• Civil Engineering

  • Heavy lifting

  • Optimized schedule

  • Parallel operations

  • United Kingdom

Cutting construction time in half, to hit an unmissable deadline.

On December 31st, 1999, the London Eye was the centerpiece of Great Britain’s millennium celebrations. Mammoet had been contracted to erect the giant ferris wheel in the shortest possible time frame.

By proposing a modular construction plan, Mammoet shortened the overall construction schedule by as much as fifty percent. Under the watchful eye of the world, the London Eye was successfully erected in time for the millennium fireworks.

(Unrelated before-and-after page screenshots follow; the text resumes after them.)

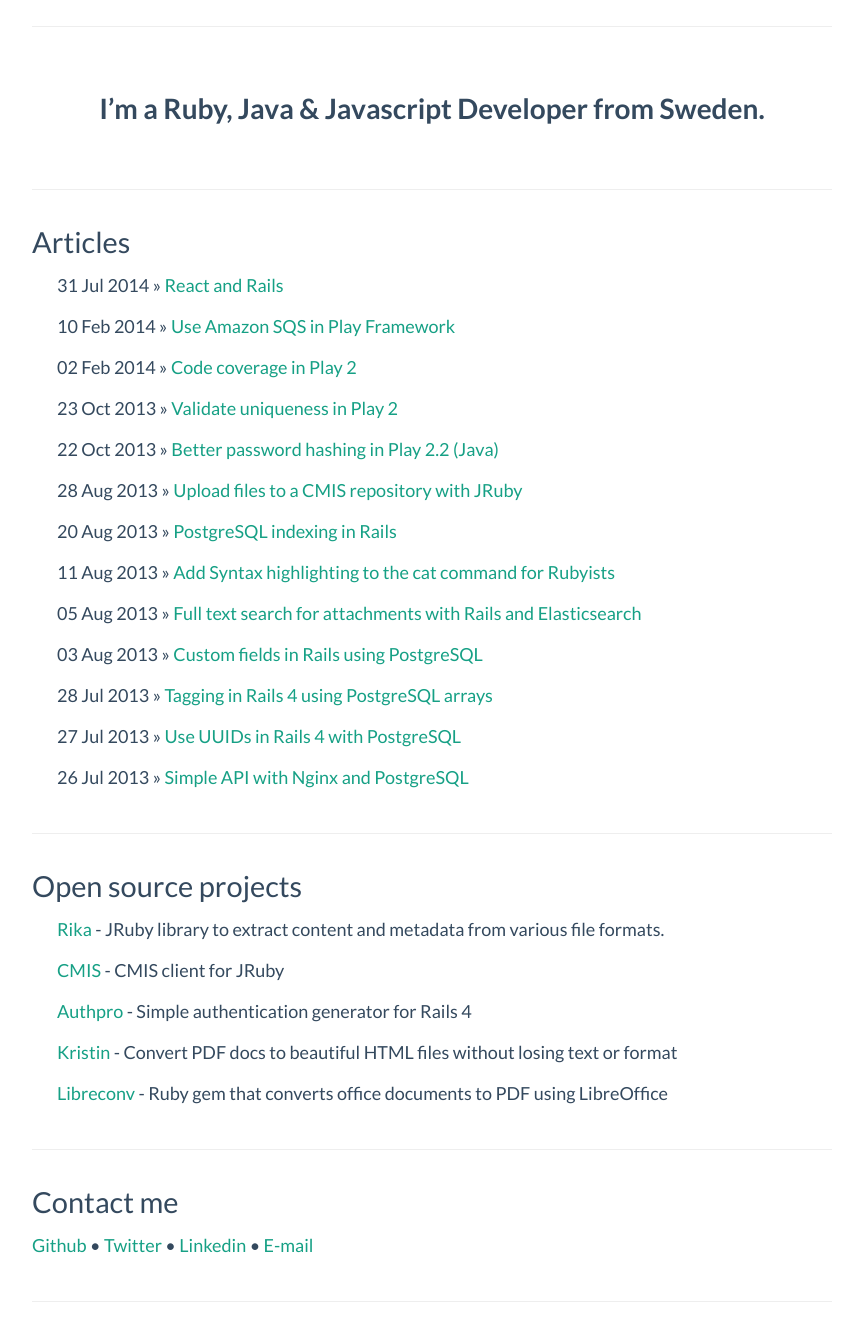
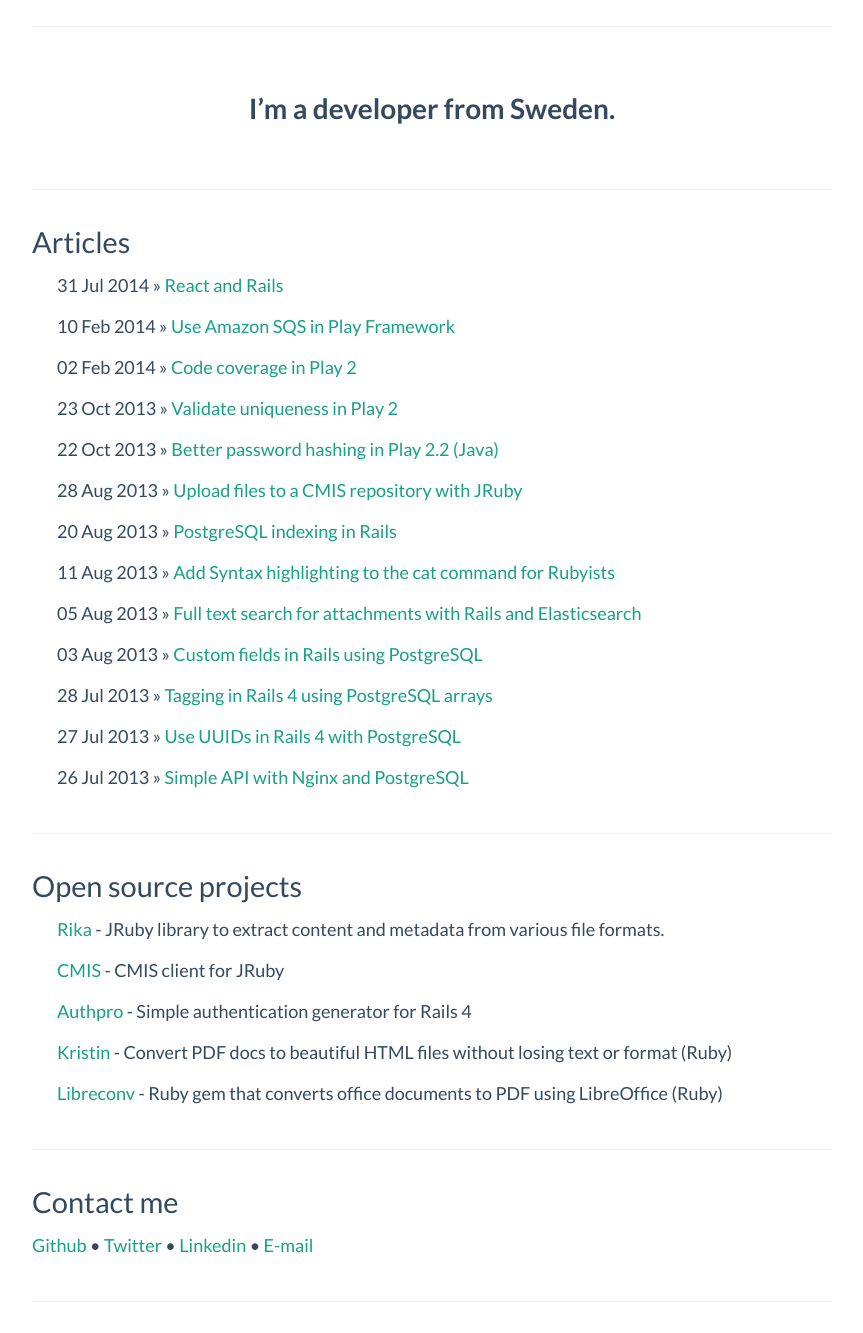
Before and after one commit to ricn/ricn.github.io, a Jekyll site: the page built from index.html, in a window 1280 px wide, cut to the strip 137-1470 px from the top of the page. Shown: the whole strip, without its empty margins (208-1071 px from the left). Built offline with Jekyll 4.4.1, drawn with Linux system fonts in a browser that asks for light colours.

Commit message:
Made som minor updates

```diff
--- a/index.html
+++ b/index.html
@@ -1,10 +1,10 @@
 ---
 layout: default
-title: Richard Nyström, a Ruby, Java & Javascript Developer from Sweden.
+title: Richard Nyström, developer from Sweden.
 ---
 
 <div class="jumbotron">
-  <p class="lead"><strong>I’m a Ruby, Java & Javascript Developer from Sweden.</strong></p>
+  <p class="lead"><strong>I’m a developer from Sweden.</strong></p>
 </div>
 <hr>
 
@@ -33,10 +33,10 @@
   			<p><a href="https://github.com/ricn/authpro" target="_blank">Authpro</a> - Simple authentication generator for Rails 4</p>
   		</li>
   		<li>
-  			<p><a href="https://github.com/ricn/kristin" target="_blank">Kristin</a> - Convert PDF docs to beautiful HTML files without losing text or format</p>
+  			<p><a href="https://github.com/ricn/kristin" target="_blank">Kristin</a> - Convert PDF docs to beautiful HTML files without losing text or format (Ruby)</p>
   		</li>
   		<li>
-  			<p><a href="https://github.com/ricn/libreconv" target="_blank">Libreconv</a> - Ruby gem that converts office documents to PDF using LibreOffice</p>
+  			<p><a href="https://github.com/ricn/libreconv" target="_blank">Libreconv</a> - Ruby gem that converts office documents to PDF using LibreOffice (Ruby)</p>
   		</li>
   	</ul>
   </div>
```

The world was counting down to the turn of the millennium, and the London Eye had been built especially for the occasion. With the invitations for the wheel’s grand opening already out the door, the deadline was obviously very strict. More than ever, the pressure was on to work out a time and cost-effective way to install an object of monumental proportions.

London eye during construction.jpg

But the key to turning this operation into a success wasn’t just in the lift itself. Long before the wheel was raised, a plan was born that would drastically shorten the entire construction schedule. Because Mammoet had found a way to erect the entire wheel from a horizontal to a vertical position, various parts of the London Eye could be constructed simultaneously in several locations.

As a result, overall construction time was cut in half and the space required for construction was significantly less. With other building methods, an earlier construction start would have been necessary. By bringing down construction time, capital and space requirements were reduced.

This production schedule resulted in significant savings for the client, and after a relatively short and highly efficient construction process, the Eye was lifted to its fully upright position in the London skyline in time for the party.